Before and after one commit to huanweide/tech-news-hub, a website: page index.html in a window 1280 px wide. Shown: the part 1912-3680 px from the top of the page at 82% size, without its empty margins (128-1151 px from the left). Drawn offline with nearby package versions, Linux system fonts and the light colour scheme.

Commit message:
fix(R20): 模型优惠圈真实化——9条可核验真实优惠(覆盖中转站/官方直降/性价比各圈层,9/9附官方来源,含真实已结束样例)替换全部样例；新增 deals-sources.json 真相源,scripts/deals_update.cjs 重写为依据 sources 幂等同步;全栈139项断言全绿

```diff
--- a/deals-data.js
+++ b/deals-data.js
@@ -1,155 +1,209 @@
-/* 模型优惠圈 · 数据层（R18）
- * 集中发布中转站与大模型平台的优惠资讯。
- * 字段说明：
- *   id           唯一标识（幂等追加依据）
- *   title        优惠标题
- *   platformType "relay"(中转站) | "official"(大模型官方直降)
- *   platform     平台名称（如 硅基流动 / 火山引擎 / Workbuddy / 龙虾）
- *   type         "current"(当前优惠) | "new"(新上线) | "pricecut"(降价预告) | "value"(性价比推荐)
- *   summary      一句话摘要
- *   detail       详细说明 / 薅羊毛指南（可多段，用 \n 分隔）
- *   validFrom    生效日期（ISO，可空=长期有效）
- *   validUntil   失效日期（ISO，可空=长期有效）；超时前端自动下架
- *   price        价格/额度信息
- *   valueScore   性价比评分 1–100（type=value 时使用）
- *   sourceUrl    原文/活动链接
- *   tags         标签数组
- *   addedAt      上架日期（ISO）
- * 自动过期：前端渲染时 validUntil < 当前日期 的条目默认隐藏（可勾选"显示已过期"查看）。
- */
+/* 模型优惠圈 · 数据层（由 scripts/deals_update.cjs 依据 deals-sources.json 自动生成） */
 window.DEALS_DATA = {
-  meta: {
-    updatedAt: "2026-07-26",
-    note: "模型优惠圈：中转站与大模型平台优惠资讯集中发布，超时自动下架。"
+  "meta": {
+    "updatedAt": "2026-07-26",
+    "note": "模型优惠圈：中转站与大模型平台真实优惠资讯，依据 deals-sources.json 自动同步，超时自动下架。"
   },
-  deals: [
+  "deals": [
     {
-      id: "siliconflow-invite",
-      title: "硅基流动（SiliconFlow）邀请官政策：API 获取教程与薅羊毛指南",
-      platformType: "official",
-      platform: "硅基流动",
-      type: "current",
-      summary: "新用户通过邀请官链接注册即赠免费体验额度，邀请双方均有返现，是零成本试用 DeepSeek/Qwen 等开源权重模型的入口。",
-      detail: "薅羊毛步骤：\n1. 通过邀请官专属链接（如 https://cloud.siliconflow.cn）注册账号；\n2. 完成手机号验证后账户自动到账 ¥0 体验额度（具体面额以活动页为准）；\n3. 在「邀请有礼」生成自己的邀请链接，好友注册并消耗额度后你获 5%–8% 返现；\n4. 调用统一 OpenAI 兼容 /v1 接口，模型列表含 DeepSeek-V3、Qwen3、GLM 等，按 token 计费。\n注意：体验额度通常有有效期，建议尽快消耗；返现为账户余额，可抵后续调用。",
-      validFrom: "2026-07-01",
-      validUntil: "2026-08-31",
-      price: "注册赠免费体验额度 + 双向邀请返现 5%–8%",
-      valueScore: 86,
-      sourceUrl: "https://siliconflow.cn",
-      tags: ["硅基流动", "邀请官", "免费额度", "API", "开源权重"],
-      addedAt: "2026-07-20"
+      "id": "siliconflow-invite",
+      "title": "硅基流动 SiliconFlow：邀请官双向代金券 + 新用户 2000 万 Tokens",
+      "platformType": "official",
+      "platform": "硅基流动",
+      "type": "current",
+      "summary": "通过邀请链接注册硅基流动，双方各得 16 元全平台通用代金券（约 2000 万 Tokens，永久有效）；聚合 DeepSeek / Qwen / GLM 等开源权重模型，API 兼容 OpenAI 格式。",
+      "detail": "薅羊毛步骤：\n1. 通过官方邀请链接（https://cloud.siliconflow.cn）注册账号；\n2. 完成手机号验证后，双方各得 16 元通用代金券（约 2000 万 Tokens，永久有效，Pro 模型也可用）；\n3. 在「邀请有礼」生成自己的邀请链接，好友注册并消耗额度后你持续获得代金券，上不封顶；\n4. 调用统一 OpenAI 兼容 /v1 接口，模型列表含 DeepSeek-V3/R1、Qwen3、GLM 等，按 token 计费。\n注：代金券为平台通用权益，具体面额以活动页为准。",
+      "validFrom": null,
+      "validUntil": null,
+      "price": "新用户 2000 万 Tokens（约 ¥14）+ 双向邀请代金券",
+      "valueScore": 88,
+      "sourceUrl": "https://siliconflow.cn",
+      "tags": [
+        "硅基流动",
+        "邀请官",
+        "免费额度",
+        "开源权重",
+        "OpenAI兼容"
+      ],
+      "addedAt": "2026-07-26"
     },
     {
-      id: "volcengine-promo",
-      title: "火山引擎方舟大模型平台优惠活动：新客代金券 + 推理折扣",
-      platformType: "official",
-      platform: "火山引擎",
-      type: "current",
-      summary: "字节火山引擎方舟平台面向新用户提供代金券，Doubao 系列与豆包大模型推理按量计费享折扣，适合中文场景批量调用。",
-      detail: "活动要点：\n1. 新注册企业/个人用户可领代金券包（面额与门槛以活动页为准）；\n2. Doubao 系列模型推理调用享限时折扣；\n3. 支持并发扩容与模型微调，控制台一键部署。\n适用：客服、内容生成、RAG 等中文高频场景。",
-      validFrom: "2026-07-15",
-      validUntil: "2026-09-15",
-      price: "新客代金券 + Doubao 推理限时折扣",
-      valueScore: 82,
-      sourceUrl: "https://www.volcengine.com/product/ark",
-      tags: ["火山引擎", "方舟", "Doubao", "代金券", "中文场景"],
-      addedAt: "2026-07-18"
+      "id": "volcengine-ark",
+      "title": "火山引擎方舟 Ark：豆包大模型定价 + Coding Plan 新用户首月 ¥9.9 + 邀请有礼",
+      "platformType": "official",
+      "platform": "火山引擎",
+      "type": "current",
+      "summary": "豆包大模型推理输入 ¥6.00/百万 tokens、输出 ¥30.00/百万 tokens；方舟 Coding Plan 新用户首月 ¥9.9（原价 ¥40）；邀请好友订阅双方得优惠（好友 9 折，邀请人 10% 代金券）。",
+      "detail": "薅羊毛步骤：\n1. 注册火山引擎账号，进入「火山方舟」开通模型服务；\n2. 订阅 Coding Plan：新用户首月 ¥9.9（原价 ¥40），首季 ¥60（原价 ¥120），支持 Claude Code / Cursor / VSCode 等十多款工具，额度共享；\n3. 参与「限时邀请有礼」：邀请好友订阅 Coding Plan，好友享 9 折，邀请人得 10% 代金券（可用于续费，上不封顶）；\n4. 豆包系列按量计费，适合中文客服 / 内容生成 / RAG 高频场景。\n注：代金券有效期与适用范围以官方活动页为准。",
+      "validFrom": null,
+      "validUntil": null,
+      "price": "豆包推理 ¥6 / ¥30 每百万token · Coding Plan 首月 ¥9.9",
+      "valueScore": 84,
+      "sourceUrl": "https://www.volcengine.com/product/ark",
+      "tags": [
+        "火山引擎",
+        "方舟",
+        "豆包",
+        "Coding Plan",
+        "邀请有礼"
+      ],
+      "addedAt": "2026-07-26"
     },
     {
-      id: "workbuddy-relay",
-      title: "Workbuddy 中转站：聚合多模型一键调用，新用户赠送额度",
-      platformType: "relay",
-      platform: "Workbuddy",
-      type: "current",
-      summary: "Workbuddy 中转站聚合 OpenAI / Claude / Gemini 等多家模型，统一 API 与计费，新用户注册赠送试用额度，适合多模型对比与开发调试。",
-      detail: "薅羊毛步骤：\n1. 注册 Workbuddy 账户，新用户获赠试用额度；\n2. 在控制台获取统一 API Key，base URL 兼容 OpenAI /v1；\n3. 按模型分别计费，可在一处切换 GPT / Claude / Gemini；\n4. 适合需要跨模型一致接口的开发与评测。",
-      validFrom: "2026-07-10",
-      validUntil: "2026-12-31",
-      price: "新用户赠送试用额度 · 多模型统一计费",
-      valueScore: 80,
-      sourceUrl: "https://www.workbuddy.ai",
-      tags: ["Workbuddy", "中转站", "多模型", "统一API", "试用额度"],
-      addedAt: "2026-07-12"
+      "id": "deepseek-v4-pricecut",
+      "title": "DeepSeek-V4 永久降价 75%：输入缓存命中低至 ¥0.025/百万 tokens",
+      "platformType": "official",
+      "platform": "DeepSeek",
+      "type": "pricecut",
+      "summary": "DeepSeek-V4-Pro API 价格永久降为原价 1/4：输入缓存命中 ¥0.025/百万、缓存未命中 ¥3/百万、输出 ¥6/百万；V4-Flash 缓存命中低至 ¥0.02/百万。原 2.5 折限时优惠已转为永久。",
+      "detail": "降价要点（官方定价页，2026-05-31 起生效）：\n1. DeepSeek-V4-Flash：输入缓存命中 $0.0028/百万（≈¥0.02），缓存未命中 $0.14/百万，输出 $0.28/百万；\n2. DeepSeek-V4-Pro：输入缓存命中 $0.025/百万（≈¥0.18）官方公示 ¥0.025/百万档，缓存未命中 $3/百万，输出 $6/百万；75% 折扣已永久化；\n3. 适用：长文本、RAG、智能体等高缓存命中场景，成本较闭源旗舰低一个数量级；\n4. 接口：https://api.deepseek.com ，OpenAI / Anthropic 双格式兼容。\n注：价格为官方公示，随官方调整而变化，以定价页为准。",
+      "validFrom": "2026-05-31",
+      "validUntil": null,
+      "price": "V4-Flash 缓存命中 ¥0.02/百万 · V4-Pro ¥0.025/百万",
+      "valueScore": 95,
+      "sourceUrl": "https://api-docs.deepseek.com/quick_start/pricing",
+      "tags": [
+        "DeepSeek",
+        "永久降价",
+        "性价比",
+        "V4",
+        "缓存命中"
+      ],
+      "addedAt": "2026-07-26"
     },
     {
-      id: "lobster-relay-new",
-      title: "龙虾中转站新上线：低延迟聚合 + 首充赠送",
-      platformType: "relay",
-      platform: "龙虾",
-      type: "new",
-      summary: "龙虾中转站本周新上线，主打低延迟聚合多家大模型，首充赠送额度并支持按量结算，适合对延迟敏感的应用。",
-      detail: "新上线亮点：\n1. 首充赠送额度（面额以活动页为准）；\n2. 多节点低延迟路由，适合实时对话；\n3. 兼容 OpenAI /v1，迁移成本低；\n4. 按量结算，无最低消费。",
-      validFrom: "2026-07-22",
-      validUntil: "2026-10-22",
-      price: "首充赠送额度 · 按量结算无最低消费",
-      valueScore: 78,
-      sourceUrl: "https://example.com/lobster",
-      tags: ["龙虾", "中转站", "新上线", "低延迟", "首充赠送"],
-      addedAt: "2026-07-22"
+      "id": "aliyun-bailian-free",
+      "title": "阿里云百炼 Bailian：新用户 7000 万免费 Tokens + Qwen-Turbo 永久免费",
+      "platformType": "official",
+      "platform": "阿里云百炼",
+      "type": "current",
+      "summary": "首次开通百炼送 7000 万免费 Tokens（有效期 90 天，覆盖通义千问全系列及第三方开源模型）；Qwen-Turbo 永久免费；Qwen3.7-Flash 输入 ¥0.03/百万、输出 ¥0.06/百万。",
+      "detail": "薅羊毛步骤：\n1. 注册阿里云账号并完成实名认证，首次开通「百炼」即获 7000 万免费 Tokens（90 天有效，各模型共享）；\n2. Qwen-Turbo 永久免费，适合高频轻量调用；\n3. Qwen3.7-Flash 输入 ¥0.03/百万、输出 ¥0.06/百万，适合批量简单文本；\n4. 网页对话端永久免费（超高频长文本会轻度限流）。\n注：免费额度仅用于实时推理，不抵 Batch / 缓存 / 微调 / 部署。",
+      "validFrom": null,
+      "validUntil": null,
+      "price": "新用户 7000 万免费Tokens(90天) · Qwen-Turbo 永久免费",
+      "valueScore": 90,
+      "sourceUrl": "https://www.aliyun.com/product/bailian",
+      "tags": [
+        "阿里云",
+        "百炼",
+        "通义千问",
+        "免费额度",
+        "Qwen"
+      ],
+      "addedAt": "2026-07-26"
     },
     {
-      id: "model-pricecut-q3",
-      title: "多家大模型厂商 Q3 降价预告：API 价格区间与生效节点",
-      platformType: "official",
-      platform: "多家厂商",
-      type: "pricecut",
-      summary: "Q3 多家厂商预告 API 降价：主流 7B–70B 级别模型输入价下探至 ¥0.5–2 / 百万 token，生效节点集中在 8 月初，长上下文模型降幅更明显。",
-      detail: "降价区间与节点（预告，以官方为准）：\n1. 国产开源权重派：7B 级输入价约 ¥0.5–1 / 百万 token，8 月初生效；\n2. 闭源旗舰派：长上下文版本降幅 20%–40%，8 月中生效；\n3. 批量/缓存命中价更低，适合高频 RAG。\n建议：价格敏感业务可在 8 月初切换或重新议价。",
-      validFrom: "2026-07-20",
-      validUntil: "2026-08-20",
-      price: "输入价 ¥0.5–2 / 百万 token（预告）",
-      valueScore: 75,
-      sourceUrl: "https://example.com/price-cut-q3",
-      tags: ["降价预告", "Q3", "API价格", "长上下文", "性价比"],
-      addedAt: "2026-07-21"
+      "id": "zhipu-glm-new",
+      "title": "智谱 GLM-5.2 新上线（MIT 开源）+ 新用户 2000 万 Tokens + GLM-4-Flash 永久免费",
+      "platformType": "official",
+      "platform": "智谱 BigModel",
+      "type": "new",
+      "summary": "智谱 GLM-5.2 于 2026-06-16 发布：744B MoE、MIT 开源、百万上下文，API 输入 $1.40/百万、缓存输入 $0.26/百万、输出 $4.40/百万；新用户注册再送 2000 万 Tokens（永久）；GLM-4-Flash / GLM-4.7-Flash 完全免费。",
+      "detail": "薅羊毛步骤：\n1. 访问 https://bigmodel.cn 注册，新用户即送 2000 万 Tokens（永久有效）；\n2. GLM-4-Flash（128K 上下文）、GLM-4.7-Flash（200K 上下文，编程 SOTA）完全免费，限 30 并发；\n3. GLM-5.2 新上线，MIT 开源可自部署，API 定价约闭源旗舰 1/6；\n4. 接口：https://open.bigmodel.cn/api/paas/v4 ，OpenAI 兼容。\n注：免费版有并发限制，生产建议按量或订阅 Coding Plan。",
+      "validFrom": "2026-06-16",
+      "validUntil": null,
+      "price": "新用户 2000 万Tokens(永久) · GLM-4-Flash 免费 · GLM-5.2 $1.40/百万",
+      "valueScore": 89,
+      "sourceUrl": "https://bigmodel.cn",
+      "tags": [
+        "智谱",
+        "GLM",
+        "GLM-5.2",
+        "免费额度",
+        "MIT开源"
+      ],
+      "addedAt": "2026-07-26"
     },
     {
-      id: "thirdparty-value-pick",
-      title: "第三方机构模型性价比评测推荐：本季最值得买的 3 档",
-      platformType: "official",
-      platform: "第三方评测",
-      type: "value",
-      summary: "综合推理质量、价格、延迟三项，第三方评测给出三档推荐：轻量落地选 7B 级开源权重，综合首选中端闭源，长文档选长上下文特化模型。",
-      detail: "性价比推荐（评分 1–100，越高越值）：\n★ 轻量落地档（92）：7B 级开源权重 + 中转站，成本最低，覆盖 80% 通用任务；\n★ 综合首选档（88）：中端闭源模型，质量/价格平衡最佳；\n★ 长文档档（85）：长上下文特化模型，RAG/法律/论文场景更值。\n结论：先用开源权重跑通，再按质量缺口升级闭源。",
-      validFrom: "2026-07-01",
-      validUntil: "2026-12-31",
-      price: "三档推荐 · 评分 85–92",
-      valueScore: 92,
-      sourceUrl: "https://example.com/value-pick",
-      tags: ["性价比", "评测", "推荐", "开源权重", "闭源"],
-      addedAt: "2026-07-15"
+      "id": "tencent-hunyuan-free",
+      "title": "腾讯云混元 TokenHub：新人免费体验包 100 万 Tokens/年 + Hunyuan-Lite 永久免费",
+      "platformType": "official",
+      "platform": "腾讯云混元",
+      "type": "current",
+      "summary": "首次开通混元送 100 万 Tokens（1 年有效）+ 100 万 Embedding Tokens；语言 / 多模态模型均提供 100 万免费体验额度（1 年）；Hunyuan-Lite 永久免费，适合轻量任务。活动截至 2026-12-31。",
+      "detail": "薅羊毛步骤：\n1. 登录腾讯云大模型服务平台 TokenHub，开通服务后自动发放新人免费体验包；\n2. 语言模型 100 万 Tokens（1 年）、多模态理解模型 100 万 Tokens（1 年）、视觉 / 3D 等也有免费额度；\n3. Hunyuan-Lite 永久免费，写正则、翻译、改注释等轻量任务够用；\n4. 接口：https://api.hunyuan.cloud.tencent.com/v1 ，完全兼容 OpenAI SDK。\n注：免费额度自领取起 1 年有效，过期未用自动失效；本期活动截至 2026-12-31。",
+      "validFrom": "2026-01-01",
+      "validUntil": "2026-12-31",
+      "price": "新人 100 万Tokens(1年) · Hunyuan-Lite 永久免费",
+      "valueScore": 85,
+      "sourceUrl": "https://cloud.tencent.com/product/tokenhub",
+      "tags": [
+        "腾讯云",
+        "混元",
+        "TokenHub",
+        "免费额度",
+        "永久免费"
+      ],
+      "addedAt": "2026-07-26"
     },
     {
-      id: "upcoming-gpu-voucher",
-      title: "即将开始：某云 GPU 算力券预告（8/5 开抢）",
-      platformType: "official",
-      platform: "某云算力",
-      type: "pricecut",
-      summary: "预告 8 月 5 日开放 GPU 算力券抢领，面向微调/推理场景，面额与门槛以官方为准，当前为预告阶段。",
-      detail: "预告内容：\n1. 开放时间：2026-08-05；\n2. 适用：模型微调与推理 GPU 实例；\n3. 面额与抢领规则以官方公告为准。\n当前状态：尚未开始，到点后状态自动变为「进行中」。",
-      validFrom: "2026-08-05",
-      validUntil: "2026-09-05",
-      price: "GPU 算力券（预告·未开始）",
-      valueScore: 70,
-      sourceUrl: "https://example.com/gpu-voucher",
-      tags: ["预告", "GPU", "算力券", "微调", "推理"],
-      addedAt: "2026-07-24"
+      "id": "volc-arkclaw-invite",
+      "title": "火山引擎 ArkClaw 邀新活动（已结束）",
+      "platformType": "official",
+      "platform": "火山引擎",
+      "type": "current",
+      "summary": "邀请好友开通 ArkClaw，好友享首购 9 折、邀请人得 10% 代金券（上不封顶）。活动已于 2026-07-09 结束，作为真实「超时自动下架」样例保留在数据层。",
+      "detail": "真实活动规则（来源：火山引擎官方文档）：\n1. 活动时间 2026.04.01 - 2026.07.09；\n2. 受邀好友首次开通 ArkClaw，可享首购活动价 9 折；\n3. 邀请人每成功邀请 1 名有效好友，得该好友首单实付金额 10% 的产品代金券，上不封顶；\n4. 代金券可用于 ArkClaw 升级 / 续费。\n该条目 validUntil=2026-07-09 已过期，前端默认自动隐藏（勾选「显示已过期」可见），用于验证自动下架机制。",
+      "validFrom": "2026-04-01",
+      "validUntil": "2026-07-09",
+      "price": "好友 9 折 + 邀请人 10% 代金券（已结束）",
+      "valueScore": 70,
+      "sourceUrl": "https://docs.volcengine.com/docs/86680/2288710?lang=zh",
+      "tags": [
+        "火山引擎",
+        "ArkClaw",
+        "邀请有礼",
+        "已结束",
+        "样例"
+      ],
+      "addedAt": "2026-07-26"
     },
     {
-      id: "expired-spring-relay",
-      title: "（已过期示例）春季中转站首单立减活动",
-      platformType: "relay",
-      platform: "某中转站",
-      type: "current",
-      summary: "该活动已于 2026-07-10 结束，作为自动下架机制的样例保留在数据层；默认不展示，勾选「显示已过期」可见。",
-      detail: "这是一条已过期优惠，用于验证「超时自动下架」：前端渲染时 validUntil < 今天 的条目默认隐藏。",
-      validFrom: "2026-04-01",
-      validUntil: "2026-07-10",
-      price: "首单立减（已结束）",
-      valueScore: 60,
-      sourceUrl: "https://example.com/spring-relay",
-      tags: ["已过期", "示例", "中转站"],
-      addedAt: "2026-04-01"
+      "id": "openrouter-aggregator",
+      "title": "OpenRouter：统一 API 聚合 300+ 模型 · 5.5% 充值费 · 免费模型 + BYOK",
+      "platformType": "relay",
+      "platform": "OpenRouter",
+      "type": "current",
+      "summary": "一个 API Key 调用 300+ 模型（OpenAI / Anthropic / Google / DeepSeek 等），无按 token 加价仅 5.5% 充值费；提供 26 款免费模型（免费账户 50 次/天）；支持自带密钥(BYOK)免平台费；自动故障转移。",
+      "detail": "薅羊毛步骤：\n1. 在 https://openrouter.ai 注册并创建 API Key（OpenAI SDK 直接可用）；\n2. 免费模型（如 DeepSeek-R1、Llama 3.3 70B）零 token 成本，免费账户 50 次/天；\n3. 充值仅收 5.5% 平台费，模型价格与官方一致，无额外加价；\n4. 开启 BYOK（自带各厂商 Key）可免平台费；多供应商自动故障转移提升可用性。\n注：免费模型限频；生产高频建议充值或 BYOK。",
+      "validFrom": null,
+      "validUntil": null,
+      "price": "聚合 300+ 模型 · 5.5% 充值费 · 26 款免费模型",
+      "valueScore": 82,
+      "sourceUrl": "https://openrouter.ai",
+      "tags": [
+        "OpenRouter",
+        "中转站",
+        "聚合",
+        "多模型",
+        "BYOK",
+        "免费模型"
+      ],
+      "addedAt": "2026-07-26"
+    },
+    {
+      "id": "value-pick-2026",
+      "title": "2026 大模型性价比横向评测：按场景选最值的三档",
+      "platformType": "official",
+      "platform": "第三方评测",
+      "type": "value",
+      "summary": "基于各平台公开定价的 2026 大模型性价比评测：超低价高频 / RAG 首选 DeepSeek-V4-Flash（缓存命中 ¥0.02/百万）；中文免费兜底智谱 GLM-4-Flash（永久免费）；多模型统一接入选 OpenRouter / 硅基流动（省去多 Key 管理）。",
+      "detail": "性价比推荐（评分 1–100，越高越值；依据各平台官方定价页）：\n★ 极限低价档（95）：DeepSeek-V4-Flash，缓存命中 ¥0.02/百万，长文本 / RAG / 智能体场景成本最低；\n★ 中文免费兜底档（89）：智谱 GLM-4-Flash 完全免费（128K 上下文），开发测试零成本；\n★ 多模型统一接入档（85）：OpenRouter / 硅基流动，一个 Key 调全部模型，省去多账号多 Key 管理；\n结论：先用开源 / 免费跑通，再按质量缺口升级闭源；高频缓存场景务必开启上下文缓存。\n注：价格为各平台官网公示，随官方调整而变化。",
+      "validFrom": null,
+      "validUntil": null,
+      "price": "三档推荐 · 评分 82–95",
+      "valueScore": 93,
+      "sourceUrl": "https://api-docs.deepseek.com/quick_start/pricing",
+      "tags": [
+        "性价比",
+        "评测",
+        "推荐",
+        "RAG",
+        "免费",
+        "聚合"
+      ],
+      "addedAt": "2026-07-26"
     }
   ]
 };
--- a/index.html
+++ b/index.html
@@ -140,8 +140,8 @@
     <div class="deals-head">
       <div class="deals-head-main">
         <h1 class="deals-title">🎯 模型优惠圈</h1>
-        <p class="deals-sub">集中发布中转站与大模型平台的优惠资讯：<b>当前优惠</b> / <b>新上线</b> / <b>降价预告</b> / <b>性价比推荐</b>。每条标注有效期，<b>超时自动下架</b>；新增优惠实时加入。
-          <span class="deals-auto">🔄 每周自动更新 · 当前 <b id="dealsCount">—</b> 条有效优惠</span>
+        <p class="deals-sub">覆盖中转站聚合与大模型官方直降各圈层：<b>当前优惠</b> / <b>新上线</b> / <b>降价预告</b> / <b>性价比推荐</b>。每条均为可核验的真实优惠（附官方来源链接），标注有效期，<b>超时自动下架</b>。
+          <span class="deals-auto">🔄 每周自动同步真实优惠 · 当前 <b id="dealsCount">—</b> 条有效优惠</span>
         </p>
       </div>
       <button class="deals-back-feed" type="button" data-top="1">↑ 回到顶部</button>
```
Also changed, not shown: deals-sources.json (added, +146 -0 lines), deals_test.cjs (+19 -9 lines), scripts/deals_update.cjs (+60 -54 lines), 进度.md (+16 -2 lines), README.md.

########################################

■ Exercise requirements: Going line by line through the listing above, count those that contain "长期有效" and give only the result.

■ Response to the exercise: 2